The current crisis at Hockey Canada has shined an unflattering light on all of Canada’s national sports governing bodies, their lack of accountability and, for that matter, their usefulness for the vast majority of participants in the sports they govern.
“I can’t imagine any scenario where the board members at Hockey Canada having to step down will have any influence on hockey on the ground,” MacIntosh Ross, an assistant professor of kinesiology at Western University in London, Ontario, told me. “The lights won’t go out. It’s primarily volunteer driven. It’ll be fine.”
In Canada, national governing bodies are mostly in charge of setting rules, organizing national teams and running major national or international events. The day-to-day work of actually running hockey, or pretty much any sport, falls on provincial and, most important, local and regional groups.
Professor Ross told me that the federal government had little to no power over national sports governing bodies, aside from financial pressure. Government money can be a powerful influence with many smaller sports. But the federal government’s influence over Hockey Canada is minimal, given that it provides only about 6 percent of the organization’s budget.
If, as seems increasingly likely, Hockey Canada is replaced by a new organization, Professor Ross said that it would be important to rethink that organization’s structure and not simply replace the current outfit.

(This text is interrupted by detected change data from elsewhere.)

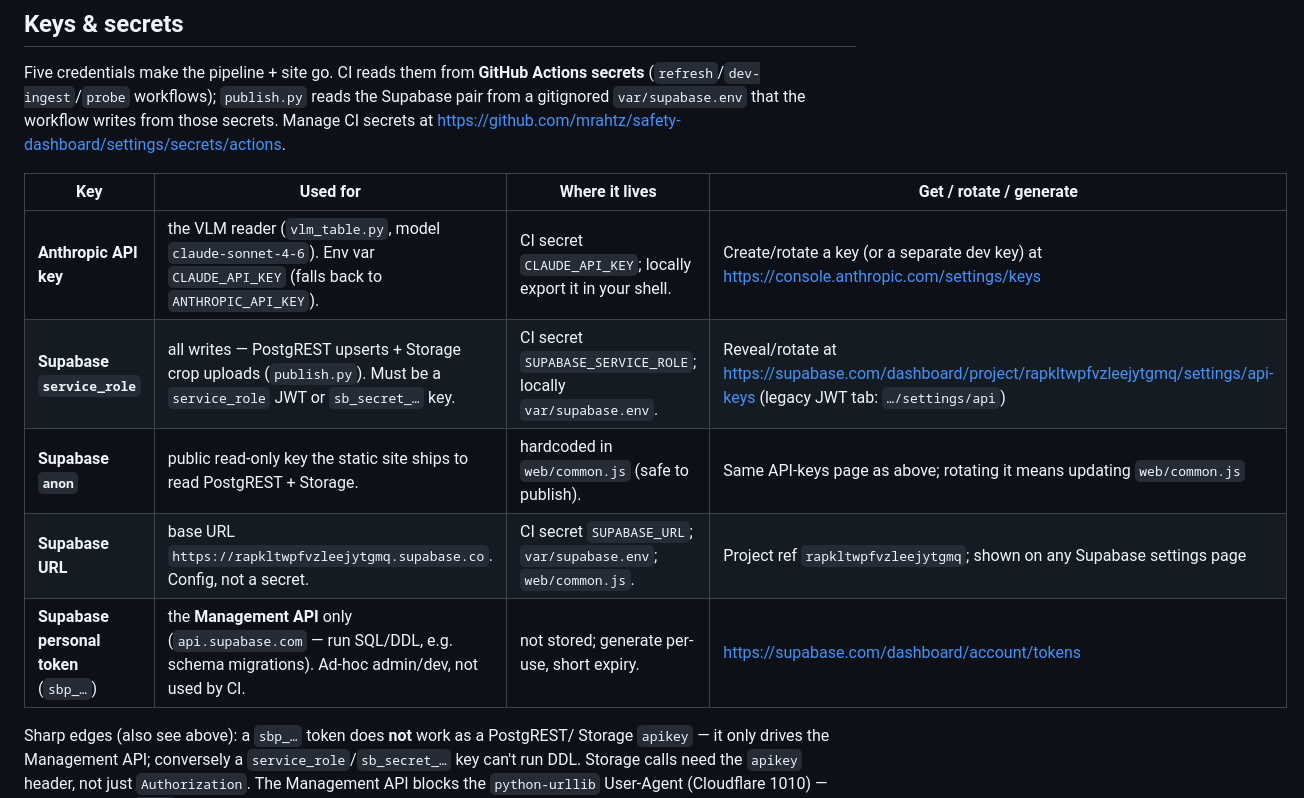
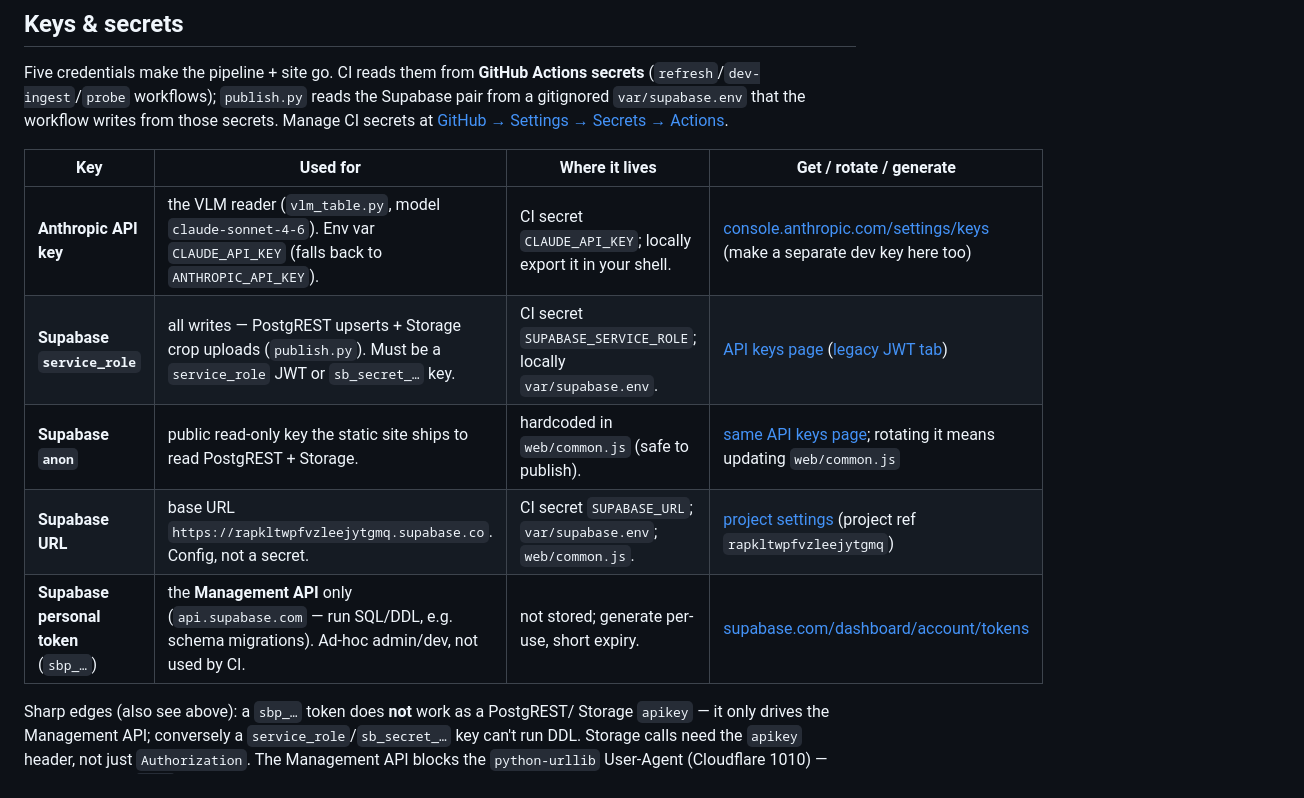
Before and after one commit to mrahtz/safety-dashboard, a Markdown page: CLAUDE.md, the part around the change. Drawn GitHub-style.

Commit message:
docs: make the key URLs proper clickable markdown links
https://claude.ai/code/session_01WbSQV65U1pSjVWngzwNaq4

```diff
--- a/CLAUDE.md
+++ b/CLAUDE.md
@@ -85,15 +85,15 @@ Five credentials make the pipeline + site go. CI reads them from **GitHub Action
 secrets** (`refresh`/`dev-ingest`/`probe` workflows); `publish.py` reads the
 Supabase pair from a gitignored `var/supabase.env` that the workflow writes from
 those secrets. Manage CI secrets at
-<https://github.com/mrahtz/safety-dashboard/settings/secrets/actions>.
+[GitHub → Settings → Secrets → Actions](https://github.com/mrahtz/safety-dashboard/settings/secrets/actions).
 
 | Key | Used for | Where it lives | Get / rotate / generate |
 | --- | --- | --- | --- |
-| **Anthropic API key** | the VLM reader (`vlm_table.py`, model `claude-sonnet-4-6`). Env var `CLAUDE_API_KEY` (falls back to `ANTHROPIC_API_KEY`). | CI secret `CLAUDE_API_KEY`; locally export it in your shell. | Create/rotate a key (or a separate dev key) at <https://console.anthropic.com/settings/keys> |
-| **Supabase `service_role`** | all writes — PostgREST upserts + Storage crop uploads (`publish.py`). Must be a `service_role` JWT or `sb_secret_…` key. | CI secret `SUPABASE_SERVICE_ROLE`; locally `var/supabase.env`. | Reveal/rotate at <https://supabase.com/dashboard/project/rapkltwpfvzleejytgmq/settings/api-keys> (legacy JWT tab: `…/settings/api`) |
-| **Supabase `anon`** | public read-only key the static site ships to read PostgREST + Storage. | hardcoded in `web/common.js` (safe to publish). | Same API-keys page as above; rotating it means updating `web/common.js` |
-| **Supabase URL** | base URL `https://rapkltwpfvzleejytgmq.supabase.co`. Config, not a secret. | CI secret `SUPABASE_URL`; `var/supabase.env`; `web/common.js`. | Project ref `rapkltwpfvzleejytgmq`; shown on any Supabase settings page |
-| **Supabase personal token** (`sbp_…`) | the **Management API** only (`api.supabase.com` — run SQL/DDL, e.g. schema migrations). Ad-hoc admin/dev, not used by CI. | not stored; generate per-use, short expiry. | <https://supabase.com/dashboard/account/tokens> |
+| **Anthropic API key** | the VLM reader (`vlm_table.py`, model `claude-sonnet-4-6`). Env var `CLAUDE_API_KEY` (falls back to `ANTHROPIC_API_KEY`). | CI secret `CLAUDE_API_KEY`; locally export it in your shell. | [console.anthropic.com/settings/keys](https://console.anthropic.com/settings/keys) (make a separate dev key here too) |
+| **Supabase `service_role`** | all writes — PostgREST upserts + Storage crop uploads (`publish.py`). Must be a `service_role` JWT or `sb_secret_…` key. | CI secret `SUPABASE_SERVICE_ROLE`; locally `var/supabase.env`. | [API keys page](https://supabase.com/dashboard/project/rapkltwpfvzleejytgmq/settings/api-keys) ([legacy JWT tab](https://supabase.com/dashboard/project/rapkltwpfvzleejytgmq/settings/api)) |
+| **Supabase `anon`** | public read-only key the static site ships to read PostgREST + Storage. | hardcoded in `web/common.js` (safe to publish). | [same API keys page](https://supabase.com/dashboard/project/rapkltwpfvzleejytgmq/settings/api-keys); rotating it means updating `web/common.js` |
+| **Supabase URL** | base URL `https://rapkltwpfvzleejytgmq.supabase.co`. Config, not a secret. | CI secret `SUPABASE_URL`; `var/supabase.env`; `web/common.js`. | [project settings](https://supabase.com/dashboard/project/rapkltwpfvzleejytgmq/settings/general) (project ref `rapkltwpfvzleejytgmq`) |
+| **Supabase personal token** (`sbp_…`) | the **Management API** only (`api.supabase.com` — run SQL/DDL, e.g. schema migrations). Ad-hoc admin/dev, not used by CI. | not stored; generate per-use, short expiry. | [supabase.com/dashboard/account/tokens](https://supabase.com/dashboard/account/tokens) |
 
 Sharp edges (also see above): a `sbp_…` token does **not** work as a PostgREST/
 Storage `apikey` — it only drives the Management API; conversely a
```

Any new governing body, he said, would have to be led by a board with women as at least half of its members and would have to include Indigenous people, people of color and para-athletes and draw from the entire country.
As currently constituted, “50 percent of the board is from Ontario, and Quebec has no one, which is mind-boggling,” he told me. “The board needs to reflect what hockey is now about, not what hockey used to be.”